A good friend of mine, with whom I went to high school, just suffered a stroke. We’ve been friends for years and it breaks my heart to see her at the nursing home. They farm as well, and you can see the financial strain this is putting on them. What will we do if we live long enough to need to use our savings for long-term care? What are the chances we’ll need to do this? We’re just in our 60s! – Same Age As

Dear Same Age As: Unfortunately, once that internal clock turns 55 or so, things start to change.

Human beings seem to wear out their hips, their shoulders, their hearts and their brains – especially the former if you’ve been involved in farming for the past 20 or so years. Farm work is so hard on the body. It’s gotten easier, but those early tweaks and pulls turn into major problems later on.

In your estate, you’ve stated you’ve been putting aside money into savings in order to make certain your son receives the farm. Savings are a great idea – they provide liquid assets if you should need them for anything.

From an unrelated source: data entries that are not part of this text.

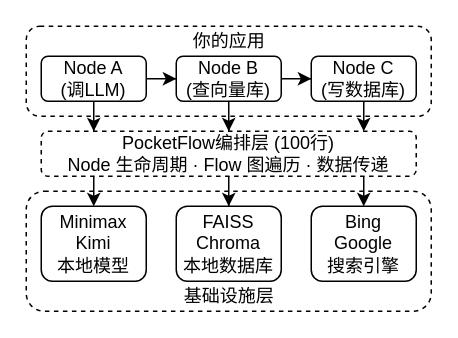
Earlier version of the draw.io diagram page "pocketflow-app" (23 of 24) of docs/public/easy-pocket.drawio (datawhalechina/easy-pocket). Source tidied: cells renumbered, new cells numbered last; positions are measured from the earlier drawing's top-left corner, leaving out a move shared by most shapes. Both pictures are drawn from the tidied source at 150%, with x=0, y=0 at pixel (26, 26).
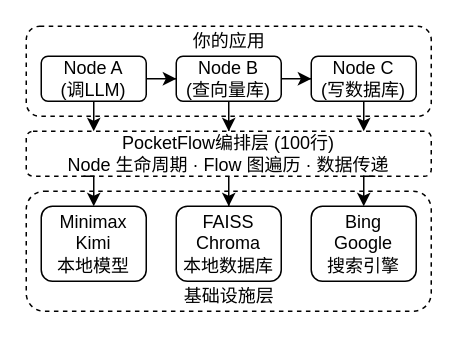
After the change.

The change refers to these unchanged cells:
```xml
<mxCell id="5" value="Node A&lt;div&gt;(调LLM)&lt;/div&gt;" style="rounded=1;whiteSpace=wrap;html=1;" parent="1" vertex="1">
  <mxGeometry x="10" y="20" width="70" height="30" as="geometry" />
</mxCell>
<mxCell id="9" value="Node C&lt;div&gt;(写数据库)&lt;/div&gt;" style="rounded=1;whiteSpace=wrap;html=1;" parent="1" vertex="1">
  <mxGeometry x="190" y="20" width="70" height="30" as="geometry" />
</mxCell>
```

Diff of the diagram source:
```diff
@@
     <mxCell id="10" value="PocketFlow编排层 (100行)&lt;div&gt;Node 生命周期 · Flow 图遍历 · 数据传递&lt;/div&gt;" style="rounded=1;whiteSpace=wrap;html=1;dashed=1;" parent="1" vertex="1">
-      <mxGeometry x="10" y="70" width="250" height="30" as="geometry" />
+      <mxGeometry y="70" width="270" height="30" as="geometry" />
     </mxCell>
@@
-    <mxCell id="15" style="edgeStyle=orthogonalEdgeStyle;rounded=0;jettySize=auto;html=1;entryX=0.14;entryY=0;entryDx=0;entryDy=0;entryPerimeter=0;" parent="1" edge="1" source="5" target="10">
+    <mxCell id="15" style="edgeStyle=orthogonalEdgeStyle;rounded=0;jettySize=auto;html=1;entryX=0.167;entryY=0.002;entryDx=0;entryDy=0;entryPerimeter=0;" parent="1" edge="1" source="5" target="10">
       <mxGeometry relative="1" as="geometry" />
     </mxCell>
-    <mxCell id="16" style="edgeStyle=orthogonalEdgeStyle;rounded=0;jettySize=auto;html=1;entryX=0.861;entryY=0;entryDx=0;entryDy=0;entryPerimeter=0;" parent="1" edge="1" source="9" target="10">
+    <mxCell id="16" style="edgeStyle=orthogonalEdgeStyle;rounded=0;jettySize=auto;html=1;entryX=0.833;entryY=-0.003;entryDx=0;entryDy=0;entryPerimeter=0;" parent="1" edge="1" source="9" target="10">
       <mxGeometry relative="1" as="geometry" />
     </mxCell>
```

However, you have some needs to address – like how do you protect the family farm and provide an inheritance for your non-farming children. There’s a truism in life – you can’t spend the same dollar twice. I see this quite commonly in planning where someone says “Yes, I have money to pay for long-term care and I’m going to use this money to go our non-farming children.” My answer is always ‘Well, which is it – use for long-term care? Or go to non-farming children? You can’t have it go both ways! If you need care, does that mean the non-farm children will watch their inheritance disappear? Or does the farming child then have to make up the difference?”

It seems like a simple question, yet this is the most unanswered question in estate planning today and maybe one in 100 have it adequately covered where it’s guaranteed.

The solution is simple. Take some of the income you are putting into savings and buy a long-term care policy of at least five years duration. In your 60s, you might find this type of coverage. Just like you insure your crops, your machinery and your buildings for disaster, maybe it’s time to think about insuring your body for disaster, as well. Besides, you don’t want to be a financial and physical burden on your family. If paying premiums bothers you, you can use a return of premium to your heirs or a life insurance benefit of more than your premiums!

Also, at your age, you and your son (he has a vested interest in this, as well) should take a look at insuring yourselves with a second-to-die life insurance policy. The costs on these are 50 to 60 percent of the death benefit if you live to 100. In other words, maximum costs might only be 50 cents per dollar.

When you’re planning an estate, plan it like you do your farm operation. You insure your crops, insure your buildings, insure your machinery, and, for far less costs, you can insure your body in case it breaks down, and insure your son’s future on the family farm.

Who doesn’t like getting things for 50 percent off? You also get tax credits and write-offs.

Sign up for our Weekly newsletter

* I understand and agree that registration on or use of this site constitutes agreement to its user agreement and privacy policy.

Michael Baron provides estate planning guidance at Great Plains Diversified Services in Bismarck, North Dakota. Email him at


Michael Baron provides estate planning guidance at Great Plains Diversified Services in Bismarck, North Dakota.